* [Assigned task]:
Apart from the images, output the data below exactly.

[Change detection data]
********************

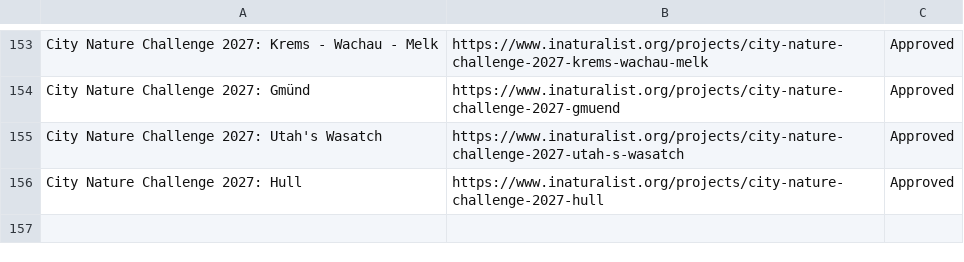
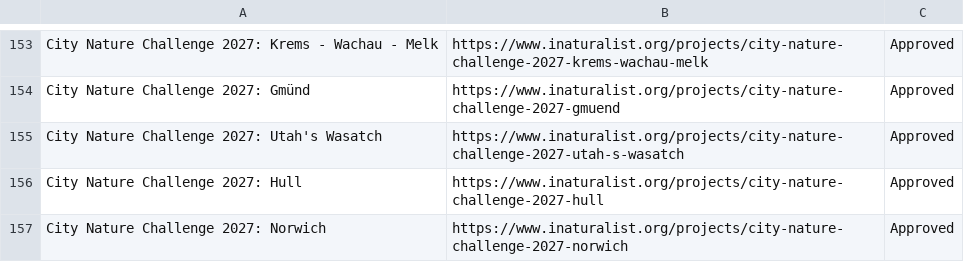
Before and after one commit to alisonkestrel22/cnc-boundary-checker, a CSV file: projects.csv, drawn as a sheet; only a part is shown, gaps mark what is left out; the diff names each change by its address in the sheet, - before the commit and + after, or states it on an @@ line.

Commit message:
Add City Nature Challenge 2027: Norwich
Saved from the boundary check page by lbrody-cas.

```diff
--- a/projects.csv
+++ b/projects.csv
+row 157: City Nature Challenge 2027: Norwich | https://www.inaturalist.org/projects/city-nature-challenge-2027-norwich | Approved
```
Also changed, not shown: 1 other file.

********************

* [Task solution]:
Before and after one commit to alisonkestrel22/cnc-boundary-checker, a CSV file: projects.csv, drawn as a sheet; only a part is shown, gaps mark what is left out; the diff names each change by its address in the sheet, - before the commit and + after, or states it on an @@ line.

Commit message:
Add City Nature Challenge 2027: Norwich
Saved from the boundary check page by lbrody-cas.

```diff
--- a/projects.csv
+++ b/projects.csv
+row 157: City Nature Challenge 2027: Norwich | https://www.inaturalist.org/projects/city-nature-challenge-2027-norwich | Approved
```
Also changed, not shown: 1 other file.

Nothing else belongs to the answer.